The average human head weighs about 8 pounds. Each day we all walk around with a bowling ball (our head) balancing on a toothpick (our neck). We are designed this way to allow for the full range of motion we all know and love. Even under the best circumstances, this places a lot of stress on our spine. But leaning forward even just 15 degrees pushes that weight up to 30 pounds, and with a 30 degree tilt its closer to 40 pounds!
Pain in your hand, wrist, or arm can be frustrating. You don’t realize how much you use your arms and hands each second of the day until pain, numbness, or tingling gets in the way. But, getting rid of the pain may be easier than you think.

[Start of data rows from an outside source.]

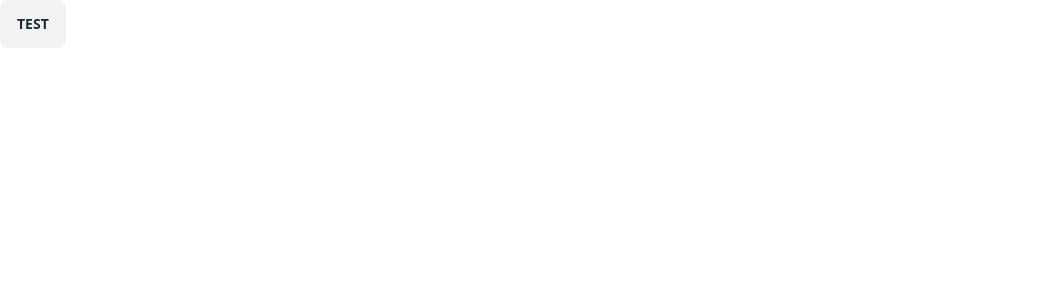
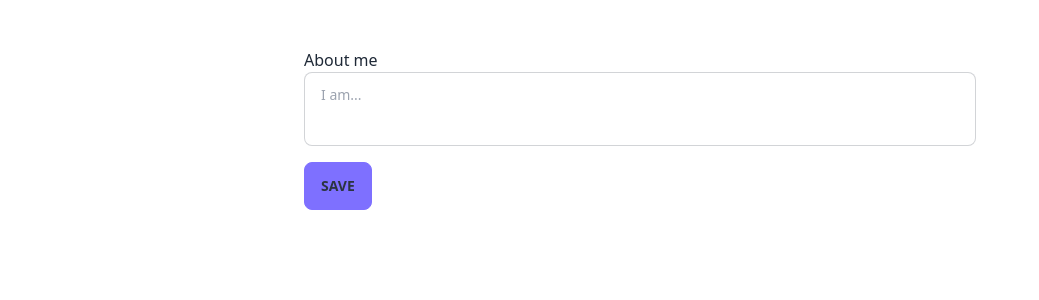
Before and after one commit to constantinginga/profile-page, a React (Vite) app: page / in a window 1280 px wide. Shown: the top 300 px of the page, without its empty margins (0-1039 px from the left). Built offline with nearby package versions, Linux system fonts and the light colour scheme.

Commit message:
About me section form

```diff
--- a/src/App.tsx
+++ b/src/App.tsx
@@ -1,7 +1,9 @@
+import AboutMeSection from './sections/about-me-section';
+
 function App() {
   return (
     <>
-      <div className="btn">Test</div>
+      <AboutMeSection />
     </>
   );
 }
--- /dev/null
+++ b/src/sections/about-me-section.tsx
@@ -0,0 +1,51 @@
+import { FormEvent, useState } from 'react';
+
+const AboutMeSection = () => {
+  const [aboutMe, setAboutMe] = useState('');
+  const [loading, setLoading] = useState(false);
+
+  const handleChange = (event: FormEvent<HTMLTextAreaElement>) => {
+    setAboutMe(event.currentTarget.value);
+  };
+
+  const handleSubmit = (event: FormEvent<HTMLFormElement>) => {
+    event.preventDefault();
+
+    if (!aboutMe || !aboutMe.trim()) return;
+
+    setLoading(true);
+
+    // fetch to API
+
+    setAboutMe('');
+    setLoading(false);
+  };
+
+  return (
+    <section className="max-w-2xl mx-auto mt-12">
+      <h2>About me</h2>
+      <form onSubmit={handleSubmit} className="flex flex-col gap-4">
+        <textarea
+          className="textarea textarea-bordered resize-none"
+          placeholder="I am..."
+          value={aboutMe}
+          onChange={handleChange}></textarea>
+        <button
+          type="submit"
+          className="btn btn-primary w-fit text-neutral"
+          disabled={loading}>
+          {loading ? (
+            <>
+              <span className="loading loading-spinner"></span>
+              Save
+            </>
+          ) : (
+            <span>Save</span>
+          )}
+        </button>
+      </form>
+    </section>
+  );
+};
+
+export default AboutMeSection;
```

Staying connected to friends and family is easier than ever with social media. The tradeoff is that your daily screen time may be 1, 2, 3 hours or more. And let’s face it, a lot of those hours online are spent in an awkward forward head posture that experts have begun to call “tech neck.” It can result in neck pain, headaches, spinal disc issues, and even pinched nerves.
Breathing is a very primal movement which happens subconsciously. However it can have an affect on how we move and how we stabilize. It also plays a role in regulating our body’s Ph (acidic and alkaline) levels. For neck and back pain sufferers this should be a fundamental movement that is corrected before any other exercises are taken on. Continue reading “Correct Your Breathing to Reduce Pain” »
Soft tissues are muscles, tendons, ligaments, nerves, and fascia. They can become injured for different reasons including an acute episode as well as repetitive or cumulative trauma. Whether the tissues are recovering from an acute injury or under constant demand from repetition they respond in similar ways, they lay down scar tissue. This is our body’s way of repairing and healing itself. Continue reading “Understanding Soft Tissue Injuries” »
The use of cupping by therapists is on the rise in the United States. It has become increasing popular in Western cultures due to athletes, such as Michael Phelps, who has been seen with the distinctive circular marks that accompany it. Chinese and Middle Eastern countries have used cupping therapy for thousands of years as a way to relieve pain, increase circulation, and aid in relaxation. Continue reading “Cupping Thearpy” »